[Change detection outputs]
────────────────

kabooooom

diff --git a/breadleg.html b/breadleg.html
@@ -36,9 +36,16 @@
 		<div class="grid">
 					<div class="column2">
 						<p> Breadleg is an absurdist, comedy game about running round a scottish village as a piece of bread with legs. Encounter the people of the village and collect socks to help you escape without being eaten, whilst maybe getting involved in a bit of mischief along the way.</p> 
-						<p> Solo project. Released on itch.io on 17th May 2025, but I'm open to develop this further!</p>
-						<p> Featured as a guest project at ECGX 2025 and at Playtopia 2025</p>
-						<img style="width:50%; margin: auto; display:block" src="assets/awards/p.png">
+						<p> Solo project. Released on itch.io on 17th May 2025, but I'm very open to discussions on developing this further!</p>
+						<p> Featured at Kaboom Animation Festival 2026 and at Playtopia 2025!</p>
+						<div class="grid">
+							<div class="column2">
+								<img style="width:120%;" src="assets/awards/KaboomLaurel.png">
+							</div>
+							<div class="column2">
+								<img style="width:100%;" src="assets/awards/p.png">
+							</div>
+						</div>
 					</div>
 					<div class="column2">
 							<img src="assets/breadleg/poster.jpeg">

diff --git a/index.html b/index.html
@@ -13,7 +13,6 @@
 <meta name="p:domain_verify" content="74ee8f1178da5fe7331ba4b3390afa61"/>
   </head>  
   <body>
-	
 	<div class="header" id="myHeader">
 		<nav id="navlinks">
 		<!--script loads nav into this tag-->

────────────────

◆ Your task:
Would you repeat the records above without any changes?

◆ Solution to the problem:
kabooooom

diff --git a/breadleg.html b/breadleg.html
@@ -36,9 +36,16 @@
 		<div class="grid">
 					<div class="column2">
 						<p> Breadleg is an absurdist, comedy game about running round a scottish village as a piece of bread with legs. Encounter the people of the village and collect socks to help you escape without being eaten, whilst maybe getting involved in a bit of mischief along the way.</p> 
-						<p> Solo project. Released on itch.io on 17th May 2025, but I'm open to develop this further!</p>
-						<p> Featured as a guest project at ECGX 2025 and at Playtopia 2025</p>
-						<img style="width:50%; margin: auto; display:block" src="assets/awards/p.png">
+						<p> Solo project. Released on itch.io on 17th May 2025, but I'm very open to discussions on developing this further!</p>
+						<p> Featured at Kaboom Animation Festival 2026 and at Playtopia 2025!</p>
+						<div class="grid">
+							<div class="column2">
+								<img style="width:120%;" src="assets/awards/KaboomLaurel.png">
+							</div>
+							<div class="column2">
+								<img style="width:100%;" src="assets/awards/p.png">
+							</div>
+						</div>
 					</div>
 					<div class="column2">
 							<img src="assets/breadleg/poster.jpeg">

diff --git a/index.html b/index.html
@@ -13,7 +13,6 @@
 <meta name="p:domain_verify" content="74ee8f1178da5fe7331ba4b3390afa61"/>
   </head>  
   <body>
-	
 	<div class="header" id="myHeader">
 		<nav id="navlinks">
 		<!--script loads nav into this tag-->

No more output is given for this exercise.